Exposing the Tabooed Image

Ekaterina Shcherbakova (Moscow)

Just as the first impression of the coming in patient means a great lot for the attentive analyst thinking of the patient's image, the deep nature of psychoanalysis itself can be traced taking into consideration the way it appeared against the definite background of the contemporary cultural and scientific context. It is the conscious encroachment upon unconscious taboos - the most powerful obstacles on the way of cognition - that gives this type of psychotherapy the right to conquer the title of the authentic science. The authors, whose textbook appeared almost a century after the first analyst published his first work, share with the readers the viewpoint which attempts audaciously upon the tabooed image of the analyst himself - a living working colleague, a professional and a human being. Therefore it is no wonder to face far more refined and severe defensive means than the resistance of the Philistine of the beginning of the century.

The style and the language of the textbook could be in itself a practical guide for the interpreting practitioner whose aim is both to assure the reader's censorship in its self-respect, its ability to enjoy the sofisticated professional dialogue- that is to gain trust - and at the same time to lure the curious reader into the blind alleys (and not by chance!) of the current knowledge just at the moment when the censorship is undoubtedly relaxed due to respectful 'time-honoured' traditions and common human weak points. For instance, one of the 'key-words' of such gentle and skillful treatment with the reader's censorship is the frequent use of the attribute 'indirect' in the text. The amount of the information the reader gets in every sentence also suggests a mild but repeating stress loosening the solid prejudice.

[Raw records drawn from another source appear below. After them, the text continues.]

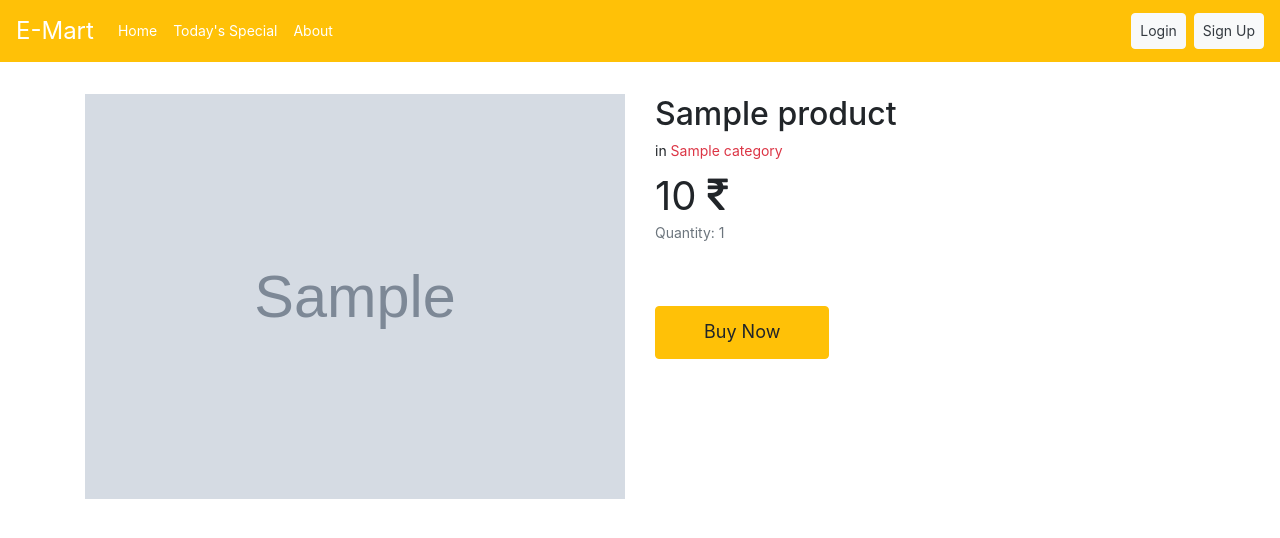
After one commit to inaveenchahar/e-mart, a Django app: a page that uses main/templates/style.html in a window 1280 px wide. The commit adds this page. Shown: the top 538 px of the page. Run offline with Django 3.2, Linux system fonts and the light colour scheme; tables that the repository leaves empty hold one stand-in row (values such as "Sample post"); grey boxes marked "Sample" are stand-in pictures; some libraries are stand-ins or nearby versions.

Commit message:
feat(products): product details view and template created

```diff
--- a/e_mart/urls.py
+++ b/e_mart/urls.py
@@ -20,6 +20,7 @@ from django.conf.urls.static import static
 urlpatterns = [
     path('admin/', admin.site.urls),
     path('accounts/', include('accounts.urls')),
+    path('product/', include('products.urls')),
     path('', include('main.urls')),
 ]
 
--- a/main/templates/style.html
+++ b/main/templates/style.html
@@ -1,5 +1,6 @@
 {% load static %}
 <link rel="stylesheet" type="text/css" href="{% static 'bootstrap-4.5.0-dist/css/bootstrap.min.css' %}">
+<link rel="stylesheet" href="https://stackpath.bootstrapcdn.com/font-awesome/4.7.0/css/font-awesome.min.css" integrity="sha384-wvfXpqpZZVQGK6TAh5PVlGOfQNHSoD2xbE+QkPxCAFlNEevoEH3Sl0sibVcOQVnN" crossorigin="anonymous">
 <script src="https://ajax.googleapis.com/ajax/libs/jquery/3.5.1/jquery.min.js"></script>
 <script src="https://cdnjs.cloudflare.com/ajax/libs/popper.js/1.16.0/umd/popper.min.js"></script>
 <script rel="script" type="text/javascript" src="{% static 'bootstrap-4.5.0-dist/js/bootstrap.min.js' %}"></script>
--- /dev/null
+++ b/products/templates/product_details.html
@@ -0,0 +1,27 @@
+{% extends 'base.html' %}
+ {% load static %}
+{% block title %} Product Detail {% endblock title %}
+
+{% block content %}
+
+    <section class="my-md-3">
+        <div class="container py-md-3">
+            <div class="row">
+                <div class="col-lg-6">
+                    <img src="{{ product.image.url }}" class="embed-responsive">
+                </div>
+                <div class="col-lg-6">
+                    <h1>{{ product.title }}</h1>
+                    <p>in <span class="text-danger">{{ category.title }}</span></p>
+                    <p class="my-2" style="font-size: 40px">{{ product.price | floatformat:"0" }} <i class="fa fa-inr my-0" aria-hidden="true"></i></p>
+                    <p class="text-secondary">Quantity: 1</p>
+                    <a  class="d-inline-block btn btn-warning my-0 py-3 px-5 my-5" href="">
+                        <span style="font-size: 18px"> Buy Now</span>
+                    </a>
+                </div>
+            </div>
+
+        </div>
+    </section>
+
+{% endblock content %}
--- /dev/null
+++ b/products/urls.py
@@ -0,0 +1,8 @@
+from django.urls import path
+from . import views
+
+app_name = 'product'
+
+urlpatterns = [
+    path('<c_slug>/<p_slug>/<id>/', views.product_details, name='product_details')
+]
--- a/products/views.py
+++ b/products/views.py
@@ -1,3 +1,10 @@
-from django.shortcuts import render
+from django.shortcuts import render, redirect, get_object_or_404
+from .models import Category, Product
 
 # Create your views here.
+
+
+def product_details(request, c_slug, p_slug, id):
+    category = get_object_or_404(Category, slug=c_slug)
+    product = get_object_or_404(Product, slug=p_slug, id=id)
+    return render(request, 'product_details.html', {'category': category, 'product': product})
```
Also changed, not shown: main/templates/homepage.html (+5 -2 lines).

But the most impressive is the immediate action- not just speculation about: the analyst really opens the scene traditionally sacred and worshipped by mutual silent agreement: he opens his face and invites his counterpart (Good Gracious! this is a patient!) to discuss the question "What is me? Whom do you see in front of you and whom are you speaking to? What are we doing here together?" This is the topic which is vital for every analysand because to have an adequate idea of the counterpart is the necessary step before becoming aware of the self. The human face of the analyst supports the patient in acknowledging his own image only when it is evident that the dialogue with the human being differs from the monologue or the silence of the censorship. This is a real scientific feat- to suggest that the analyst should be alive and not conceal it from the patient, - and to commit the first step in overcoming this taboo publishing the therapeutic dialogue.

The Lehrbuch demonstrates the healthy and powerful nature of the science it describes, sensitive to the appeal of the hidden truth.